In one recent case, I was contacted by a son who learned that his father was entitled to a inheritance from a predeceased relative. The father had executed a trust which disposed of all of his assets. However, the inheritance had not been received prior to his father’s passing and, as a result, was not a part of the Trust Estate. The son was required to open a probate for his father and probate his pour over will to arrange for the inheritance to be distributed to his father’s trust which had very specific instructions regarding the distributions to his children. Without the pour over will, the inheritance would have been distributed equally to the children which was not consistent with what was provided for in the Trust.

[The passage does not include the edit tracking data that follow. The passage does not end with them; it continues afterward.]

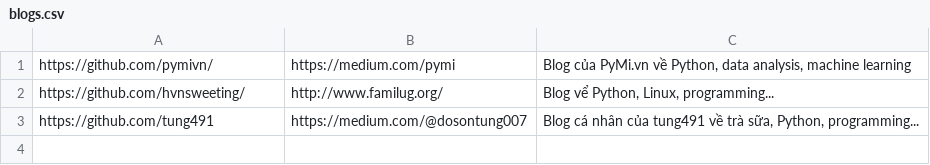
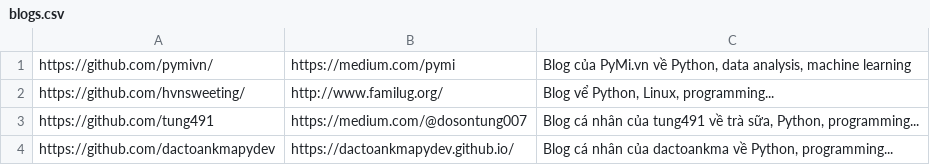
Before and after one commit to pymivn/awesome, a CSV file: blogs.csv, drawn as a sheet; the diff names each change by its address in the sheet, - before the commit and + after, or states it on an @@ line.

Commit message:
Add new blog

```diff
--- a/blogs.csv
+++ b/blogs.csv
+row 4: https://github.com/dactoankmapydev | https://dactoankmapydev.github.io/ | Blog cá nhân của dactoankma về Python, programming...
```
Also changed, not shown: 1 other file.
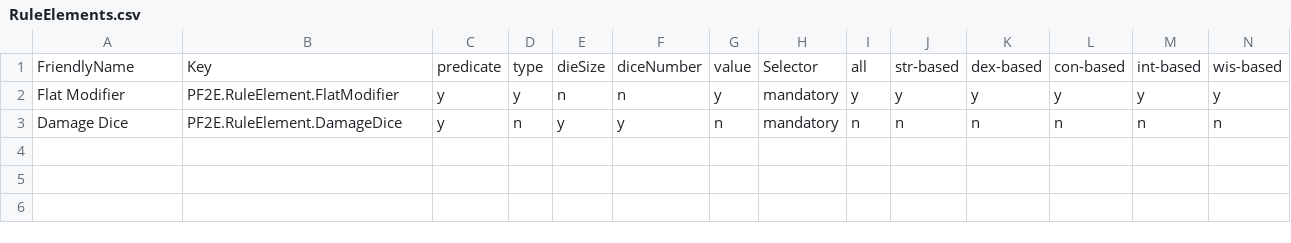
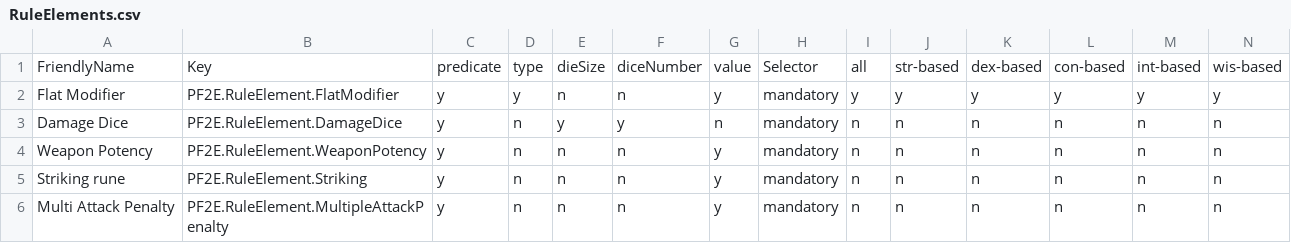
Before and after one commit to TikaelSol/RuleElementGenerator, a CSV file: RuleElements.csv, drawn as a sheet; only a part is shown; rows hold the shown columns only; the diff names each change by its address in the sheet, - before the commit and + after, or states it on an @@ line.

Commit message:
Add potency, striking, and MAP

```diff
--- a/RuleElements.csv
+++ b/RuleElements.csv
+row 4: Weapon Potency | PF2E.RuleElement.WeaponPotency | y | n | n | n | y | mandatory | n | n | n | n | n | n
+row 5: Striking rune | PF2E.RuleElement.Striking | y | n | n | n | y | mandatory | n | n | n | n | n | n
+row 6: Multi Attack Penalty | PF2E.RuleElement.MultipleAttackPenalty | y | n | n | n | y | mandatory | n | n | n | n | n | n
```
Also changed, not shown: 1 other file.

For more than 30 years, Attorney Lee A. Drizin has practiced in the areas of estate planning, probate, trusts, guardianship and real estate matters representing clients throughout the state of Nevada.
Drizin Law is providing this information for educational purposes only. It should not be construed as legal advice or a legal opinion as to any specific facts or circumstances. This information is based on general principles of Nevada law at the time it was created and you should be aware laws frequently change. Moreover, the laws affecting you may differ depending on the circumstances. You should consult with a qualified attorney in your own state or jurisdiction concerning your particular situation. Review of this information does not create an attorney-client relationship.